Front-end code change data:
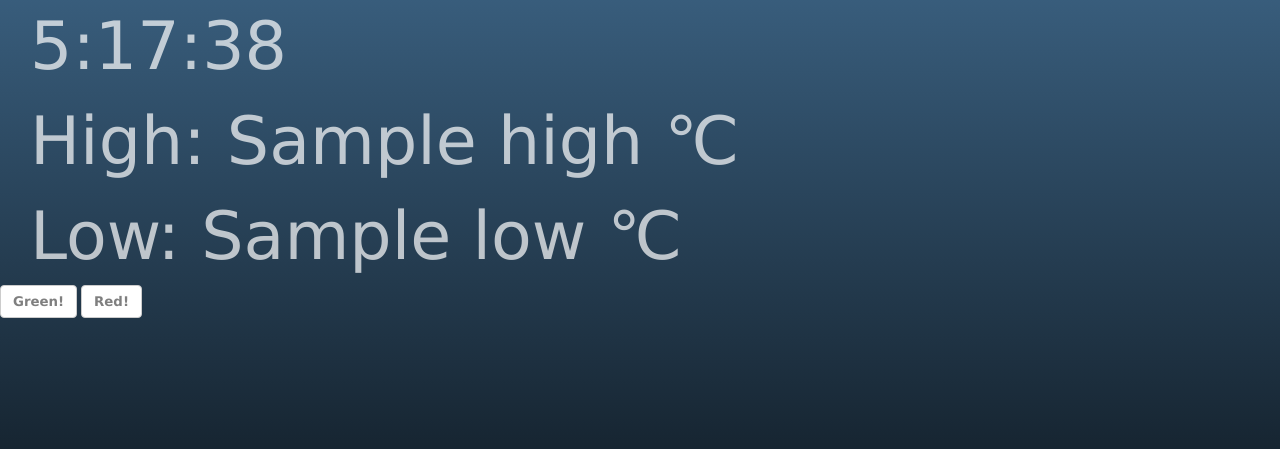
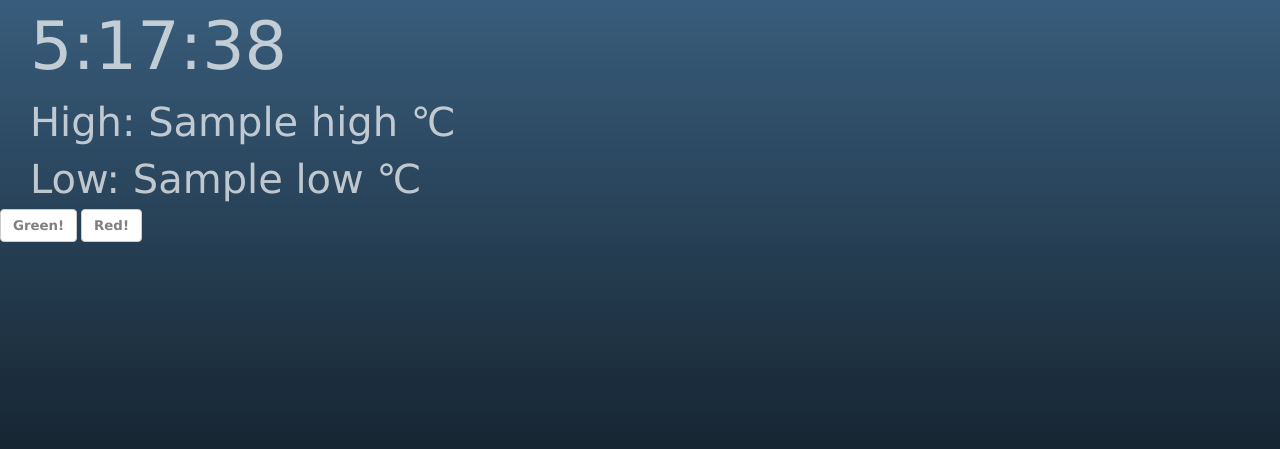
Before and after one commit to kbsezginel/microcontrollers, a Flask app: template FlaskApp/templates/index.html in a window 1280 px wide. Shown: the part 51-500 px from the top of the page. Run offline with Flask 2, Linux system fonts and the light colour scheme; the template is opened without the code that fills it: most values are stand-ins (such as "Sample title", 1, 10 or a date in 2020); some libraries are stand-ins or nearby versions.

Commit message:
Change weather size in web server home page.

```diff
--- a/FlaskApp/templates/index.html
+++ b/FlaskApp/templates/index.html
@@ -24,7 +24,16 @@
 
     font-size: 50pt;
     font-family: "Verdana", cursive, sans-serif;
+  }
+  weather {
+    position: relative;
+    left: 30px;
+    padding-top: 20px;
+    padding-bottom: 20px;
+    color: rgba(255, 255, 255, 0.7);
 
+    font-size: 30pt;
+    font-family: "Verdana", cursive, sans-serif;
   }
   buttonText {
     color: #000; /* Fallback for older browsers */
@@ -53,8 +62,8 @@
     </div>
   </nav>
   <time><div id="time"></div></time>
-  <time><div>High: {{ high }} &#8451</div></time>
-  <time><div>Low: {{ low }} &#8451</div></time>
+  <weather><div>High: {{ high }} &#8451</div></weather>
+  <weather><div>Low: {{ low }} &#8451</div></weather>
   <button type="button" name="LED" value="on" num=5 speed=0.1 class="btn btn-default toggleOutlet" onclick="send_blink(this)">
     <buttonText>Green!</buttonText>
   </button>
```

> **What you will do**
What is needed is every line of the records above that contains the word "weather".

> **Exercise response**
Change weather size in web server home page.
+  weather {
+  <weather><div>High: {{ high }} &#8451</div></weather>
+  <weather><div>Low: {{ low }} &#8451</div></weather>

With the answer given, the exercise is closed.